Those other particles leave tracks in a detector, but the tracks don’t come labelled. Deciding whether an unusual confluence of tracks came from a new particle is a little like determining whether leaks from a chemical plant might be increasing cancer risk among the local population. Some regions will have more cancer cases than others by chance. But the more cases that turn up in the region in question, the less likely an observed cluster is the result of chance alone.
It might prompt some worry if researchers calculated that there was only a 1-in-93 chance that, absent any carcinogenic chemical spill, a small town would see two dozen cases of some type of leukemia over a short time. But physicists aren’t dealing with sick people. For them, waiting is the prudent reaction to uncertainty.
They’ve been burned before. In 1984, the New York Times ran a story about a possible game-changing particle called the Zeta. Don’t worry if you haven’t heard of it. It never existed.
For doctors and lawyers, it’s useful to know the rarity of a disease or the fact that just one person in London committed a particular crime. Physicists have no equivalent information in estimating the odds that their new particle exists. Cousins said that all they can do is get a lot more data and wait until they see something that’s much more unusual – a pattern in the data with less than a one-in-a-million chance of appearing if there’s no new particle.
That level of caution is not so counterintuitive if you translate the problem to a poker game. Imagine you’re playing a seven-card game and one player says he’s been blessed by a fairy godmother who will help him win. Then he proceeds to get a full house. The odds, in a seven-card game, are about 37-to-1 without divine intervention. If he claims that his good hand proves there’s only a 1-in-37 chance his fairy godmother doesn’t exist, he’s fallen prey to the prosecutors’ fallacy.

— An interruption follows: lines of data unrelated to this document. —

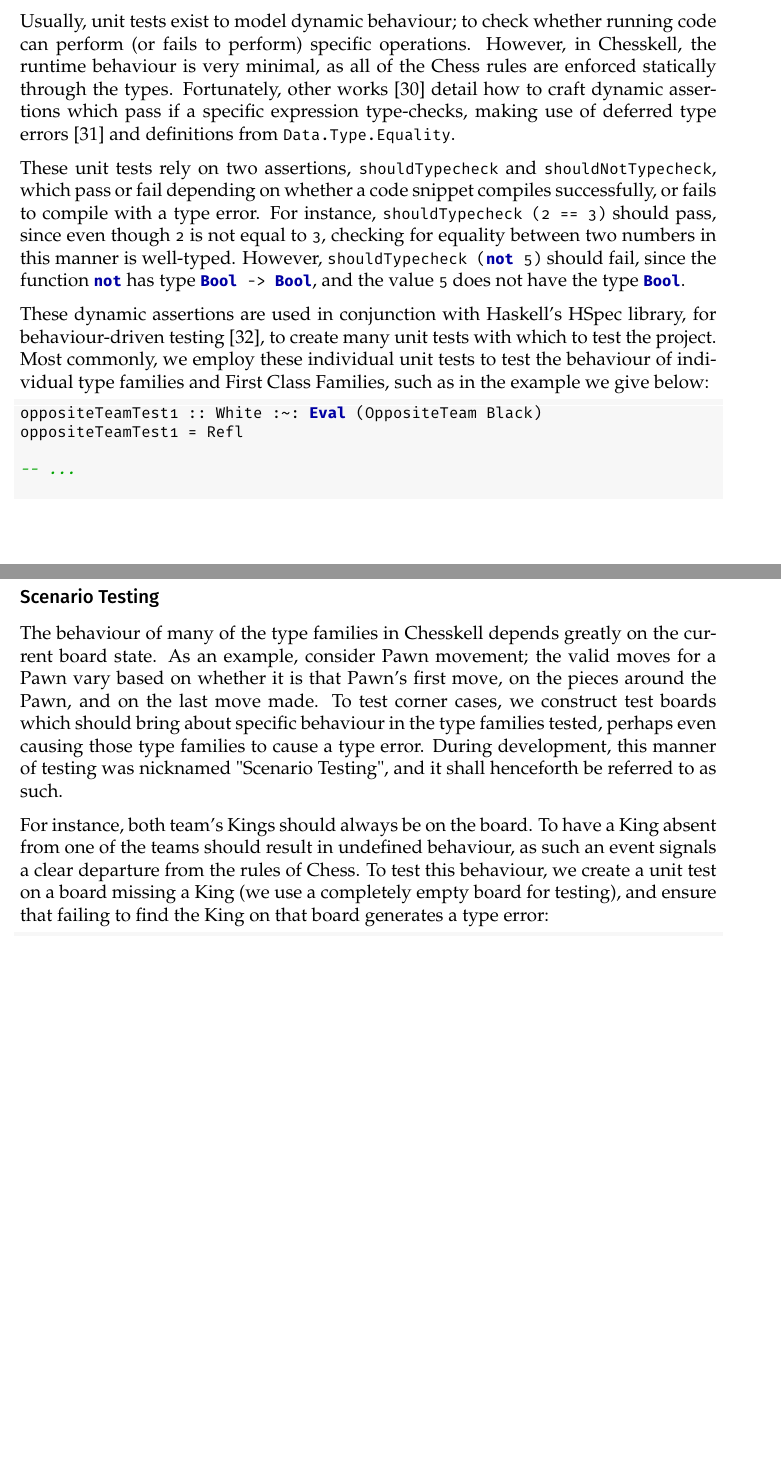
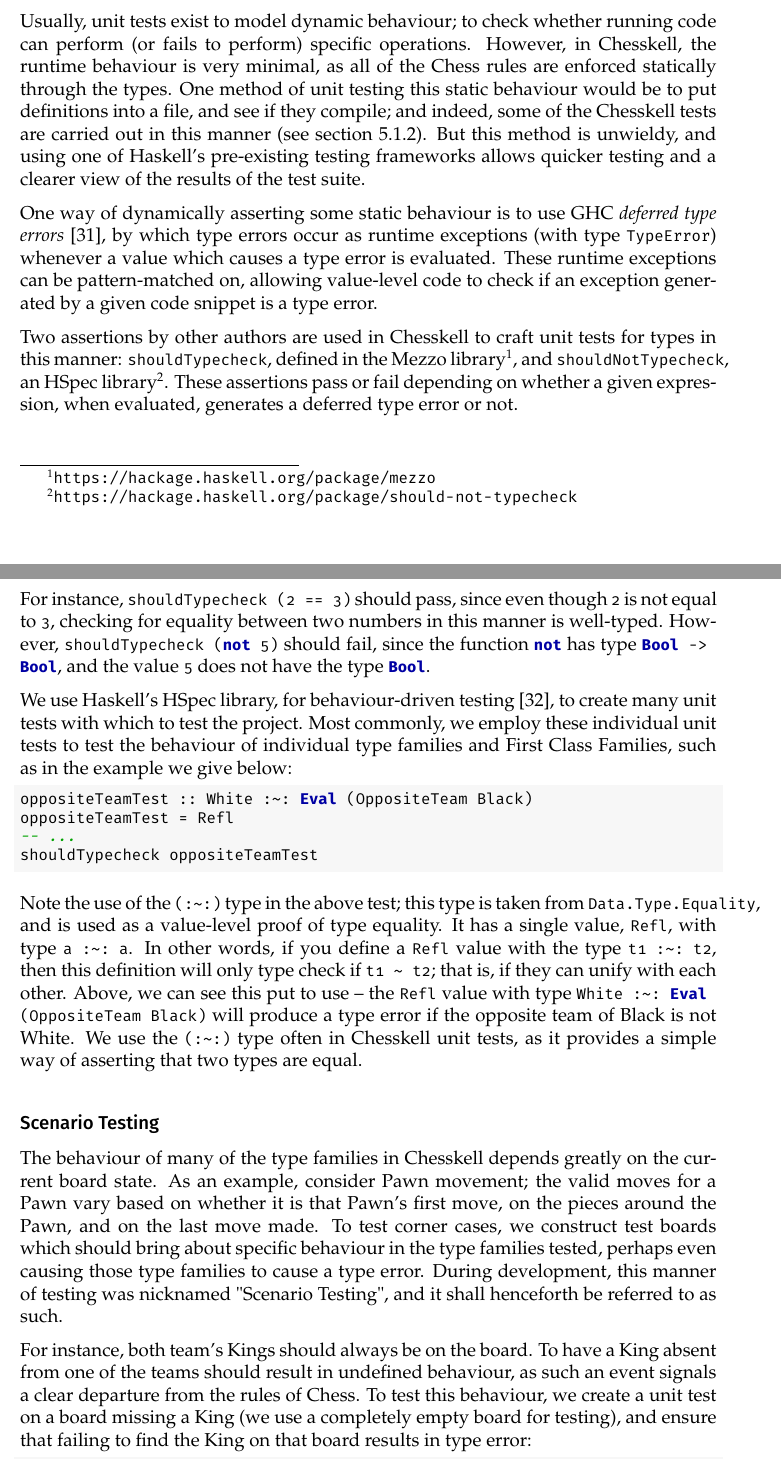
Before and after one commit to Proxymoron461/chesskell, a LaTeX thesis (chess/writing/dissertation/diss.tex, which reads chess/writing/dissertation/evaluation.tex): two parts of pages 50 and 51 of 68 before the commit and two parts of pages 50 and 51 of 69 after it, joined at a grey line, cut so that both start at the same text, the shorter picture padded with empty space. Compiled offline with pdfLaTeX.

Commit message:
Explanation of assertions and (:~:)

```diff
--- a/chess/writing/dissertation/evaluation.tex
+++ b/chess/writing/dissertation/evaluation.tex
@@ -8,20 +8,30 @@ One of the priorities during development was a robust testing procedure. We expl
 
 \subsection{Type-level Unit Testing}
 
-Usually, unit tests exist to model dynamic behaviour; to check whether running code can perform (or fails to perform) specific operations. However, in Chesskell, the runtime behaviour is very minimal, as all of the Chess rules are enforced statically through the types. Fortunately, other works~\cite{mezzo} detail how to craft dynamic assertions which pass if a specific expression type-checks, making use of deferred type errors~\cite{deferredtypeerrors} and definitions from \inline{Data.Type.Equality}.
+Usually, unit tests exist to model dynamic behaviour; to check whether running code can perform (or fails to perform) specific operations. However, in Chesskell, the runtime behaviour is very minimal, as all of the Chess rules are enforced statically through the types. One method of unit testing this static behaviour would be to put definitions into a file, and see if they compile; and indeed, some of the Chesskell tests are carried out in this manner (see \cref{gametestsection}). But this method is unwieldy, and using one of Haskell's pre-existing testing frameworks allows quicker testing and a clearer view of the results of the test suite.
 
-These unit tests rely on two assertions, \inline{shouldTypecheck} and \inline{shouldNotTypecheck}, which pass or fail depending on whether a code snippet compiles successfully, or fails to compile with a type error. For instance, \inline{shouldTypecheck (2 == 3)} should pass, since even though \inline{2} is not equal to \inline{3}, checking for equality between two numbers in this manner is well-typed. However, \inline{shouldTypecheck (not 5)} should fail, since the function \inline{not} has type \inline{Bool -> Bool}, and the value \inline{5} does not have the type \inline{Bool}.
+One way of dynamically asserting some static behaviour is to use GHC \emph{deferred type errors}~\cite{deferredtypeerrors}, by which type errors occur as runtime exceptions (with type \inline{TypeError}) whenever a value which causes a type error is evaluated. These runtime exceptions can be pattern-matched on, allowing value-level code to check if an exception generated by a given code snippet is a type error.
 
-These dynamic assertions are used in conjunction with Haskell's HSpec library, for behaviour-driven testing~\cite{hspec}, to create many unit tests with which to test the project. Most commonly, we employ these individual unit tests to test the behaviour of individual type families and First Class Families, such as in the example we give below:
+Two assertions by other authors are used in Chesskell to craft unit tests for types in this manner: \inline{shouldTypecheck}, defined in the Mezzo library\footnote{\url{https://hackage.haskell.org/package/mezzo}}, and \inline{shouldNotTypecheck}, an HSpec library\footnote{\url{https://hackage.haskell.org/package/should-not-typecheck}}. These assertions pass or fail depending on whether a given expression, when evaluated, generates a deferred type error or not.
+
+For instance, \inline{shouldTypecheck (2 == 3)} should pass, since even though \inline{2} is not equal to \inline{3}, checking for equality between two numbers in this manner is well-typed. However, \inline{shouldTypecheck (not 5)} should fail, since the function \inline{not} has type \inline{Bool -> Bool}, and the value \inline{5} does not have the type \inline{Bool}.
+
+We use Haskell's HSpec library, for behaviour-driven testing~\cite{hspec}, to create many unit tests with which to test the project. Most commonly, we employ these individual unit tests to test the behaviour of individual type families and First Class Families, such as in the example we give below:
 
 \begin{lstlisting}
-oppositeTeamTest1 :: White :~: Eval (OppositeTeam Black)
-oppositeTeamTest1 = Refl
-
+oppositeTeamTest :: White :~: Eval (OppositeTeam Black)
+oppositeTeamTest = Refl
 -- ...
-
-it "1: OppositeTeam Black = White" $
-    shouldTypecheck oppositeTeamTest1
+shouldTypecheck oppositeTeamTest
 \end{lstlisting}
 
+Note the use of the \inline{(:~:)} type in the above test; this type is taken from \inline{Data.Type.Equality}, and is used as a value-level proof of type equality. It has a single value, \inline{Refl}, with type \inline{a :~: a}. In other words, if you define a \inline{Refl} value with the type \inline{t1 :~: t2}, then this definition will only type check if \inline{t1 ~ t2}; that is, if they can unify with each other. Above, we can see this put to use -- the \inline{Refl} value with type \inline{White :~: Eval (OppositeTeam Black)} will produce a type error if the opposite team of Black is not White. We use the \inline{(:~:)} type often in Chesskell unit tests, as it provides a simple way of asserting that two types are equal.
+
 \subsubsection{Scenario Testing} \label{scenariosection}
+
+The behaviour of many of the type families in Chesskell depends greatly on the current board state. As an example, consider Pawn movement; the valid moves for a Pawn vary based on whether it is that Pawn's first move, on the pieces around the Pawn, and on the last move made. To test corner cases, we construct test boards which should bring about specific behaviour in the type families tested, perhaps even causing those type families to cause a type error. During development, this manner of testing was nicknamed "Scenario Testing", and it shall henceforth be referred to as such.
+
+For instance, both team's Kings should always be on the board. To have a King absent from one of the teams should result in undefined behaviour, as such an event signals a clear departure from the rules of Chess. To test this behaviour, we create a unit test on a board missing a King (we use a completely empty board for testing), and ensure that failing to find the King on that board results in type error:
+
+\begin{lstlisting}
+findKingTest :: Proxy (a :: Piece)
@@ -33,10 +57,3 @@ it "1: OppositeTeam Black = White" $
     \caption{A board where the Black King can castle left but not right, and the White King can castle right but not left.}
     \label{castleboard}
 \end{figure}
-
-The behaviour of many of the type families in Chesskell depends greatly on the current board state. As an example, consider Pawn movement; the valid moves for a Pawn vary based on whether it is that Pawn's first move, on the pieces around the Pawn, and on the last move made. To test corner cases, we construct test boards which should bring about specific behaviour in the type families tested, perhaps even causing those type families to cause a type error. During development, this manner of testing was nicknamed "Scenario Testing", and it shall henceforth be referred to as such.
-
-For instance, both team's Kings should always be on the board. To have a King absent from one of the teams should result in undefined behaviour, as such an event signals a clear departure from the rules of Chess. To test this behaviour, we create a unit test on a board missing a King (we use a completely empty board for testing), and ensure that failing to find the King on that board generates a type error:
-
-\begin{lstlisting}
-findKingTest1 :: Proxy (a :: Piece)
```
Also changed, not shown: chess/writing/dissertation/evaluation.tex (26 more changed lines).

Most sensible players wouldn’t buy the fairy godmother hypothesis even if this player beat 1-in-594 odds to get four of a kind. It’s easier to see the fallacy when a claim is outrageous.
Now, let’s say the player says he’s going to channel his fairy godmother to get a royal flush in a five-card hand. If he gets those cards, even savvy players start to suspect some kind of intervention, and not the divine sort. The odds of this happening by chance alone are not far from those it would take to convince the physicists of a new particle – about 650,000- to-1.
In a world ruled by uncertainty, how do scientists know when to declare a discovery? Cousins said that it’s a subjective decision, depending on how easy it is to collect more data, whether a scientist is in danger of being scooped and how much someone’s reputation will be hurt by being wrong. Certainty is always a gamble.